10 Charts for the Month of May
1. Growth Sectors Continue to Outperform
In the bear market of 2022, growth sectors led on the downside. The tech-laden NASDAQ dropped 33%, far more than the declines seen for value-oriented groups . Things are different now. Big tech is pacing gains in 2023.
2. Communication Services is Leading the Way
The Communication Services sector has rallied 23% through the first four months of 2023, thanks in large part to a 92% year-to-date gain for Meta Platforms. Communications ended last week at its highest level since last August.
3. Mean Reversion Ahead?
After the equal weight S&P 500 steadily outperformed the cap-weighted index in 2022, we’ve seen a sharp relative selloff over the last month and a half.

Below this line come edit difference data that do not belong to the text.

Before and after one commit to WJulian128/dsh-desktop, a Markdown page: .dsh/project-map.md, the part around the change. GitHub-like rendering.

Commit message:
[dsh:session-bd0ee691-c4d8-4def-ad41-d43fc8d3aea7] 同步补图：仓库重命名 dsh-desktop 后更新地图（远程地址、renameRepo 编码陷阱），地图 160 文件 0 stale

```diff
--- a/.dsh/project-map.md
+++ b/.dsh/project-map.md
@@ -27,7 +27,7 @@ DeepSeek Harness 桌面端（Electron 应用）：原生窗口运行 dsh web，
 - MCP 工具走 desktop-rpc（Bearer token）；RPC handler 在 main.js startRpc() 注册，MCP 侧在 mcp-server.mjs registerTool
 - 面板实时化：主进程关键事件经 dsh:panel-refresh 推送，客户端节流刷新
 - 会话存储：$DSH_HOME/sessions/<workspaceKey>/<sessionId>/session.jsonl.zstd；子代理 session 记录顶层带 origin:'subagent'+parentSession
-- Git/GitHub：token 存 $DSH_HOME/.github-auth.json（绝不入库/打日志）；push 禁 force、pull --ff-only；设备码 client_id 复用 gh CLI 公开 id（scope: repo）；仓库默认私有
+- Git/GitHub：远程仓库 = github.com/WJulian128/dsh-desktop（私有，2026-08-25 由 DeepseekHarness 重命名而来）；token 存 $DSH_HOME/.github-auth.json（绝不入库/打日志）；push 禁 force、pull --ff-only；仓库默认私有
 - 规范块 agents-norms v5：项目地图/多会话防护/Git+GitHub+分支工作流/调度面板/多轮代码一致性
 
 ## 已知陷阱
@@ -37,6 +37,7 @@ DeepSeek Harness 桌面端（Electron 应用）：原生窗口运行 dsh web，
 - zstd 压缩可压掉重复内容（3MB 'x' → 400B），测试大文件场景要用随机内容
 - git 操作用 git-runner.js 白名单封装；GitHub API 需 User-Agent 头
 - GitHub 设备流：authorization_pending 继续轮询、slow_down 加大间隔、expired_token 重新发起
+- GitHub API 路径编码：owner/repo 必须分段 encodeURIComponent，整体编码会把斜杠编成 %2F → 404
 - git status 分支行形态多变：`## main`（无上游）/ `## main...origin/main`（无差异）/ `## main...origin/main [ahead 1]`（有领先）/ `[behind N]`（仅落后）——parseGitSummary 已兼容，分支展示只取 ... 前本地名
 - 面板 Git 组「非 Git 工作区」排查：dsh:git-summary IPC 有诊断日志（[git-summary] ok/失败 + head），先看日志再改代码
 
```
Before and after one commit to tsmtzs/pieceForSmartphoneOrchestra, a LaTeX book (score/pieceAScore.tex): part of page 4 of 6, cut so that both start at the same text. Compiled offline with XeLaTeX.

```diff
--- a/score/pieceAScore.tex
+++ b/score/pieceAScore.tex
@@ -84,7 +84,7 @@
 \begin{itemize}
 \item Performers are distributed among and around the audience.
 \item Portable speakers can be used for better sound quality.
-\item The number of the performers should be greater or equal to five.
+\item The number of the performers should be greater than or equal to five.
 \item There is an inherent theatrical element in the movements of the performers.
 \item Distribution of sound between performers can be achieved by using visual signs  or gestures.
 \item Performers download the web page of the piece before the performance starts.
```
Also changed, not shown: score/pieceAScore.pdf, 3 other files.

The ratio broke down to new 52-week lows last Thursday. Momentum, though, is putting in a potential bullish divergence. That could set the stage for a mean reversion rally in favor of the equally weighted index.
4. Interest Rates Going Nowhere Fast
The ICE BofA MOVE Index, which tracks fixed income market volatility, touched its highest level since 2008 during March, and remains elevated relative to historical norms. Despite that, 10-year Treasury yields are virtually unchanged over 1-month and 3-month timeframes.
5 and 6. Stocks Are Still Highly Correlated with Currencies
All throughout 2022, the US Dollar was in the driver’s seat. Each time the Dollar Index touched a new high, stock prices fell to new lows. That negative correlation is still very much alive – except those Dollar headwinds have turned into tailwinds. The DXY is at its lowest level since last April.
7. Gold Prices Approaching All-Time Highs
Precious metals are off to a strong start in 2023, led by an 8% rally in gold. That puts the yellow metal just 3% from all-time high prices, which were set in August 2020. A breakout from this range could spark a move to 3170.
8. Bitcoin Rejected at 30,000
Bitcoin has been one of the best places to invest in 2023, with a year-to-date gain of more than 70%. It’s still stuck below last summer’s key breakdown level, though, after briefly surpassing it in April. A sustained move above 30,000 would go a long way toward convincing us that the intermediate-term trend has changed.
9 and 10. The Fed’s decision is getting harder
Inflation is still too high. Year-over-year growth in CPI has declined for 9 consecutive months, but that decline is largely attributable to normalization of goods prices. Core services prices are still near 40-year highs. Meanwhile, the labor market is starting to show signs of weakness. The number of continuing jobless claims remains quite low, but the 6-month change is cause for concern. We’ve never seen claims increase at this pace outside of a recession. The Fed has to weigh the risk of pushing the economy into a downturn against the risk of letting inflation remain higher for longer.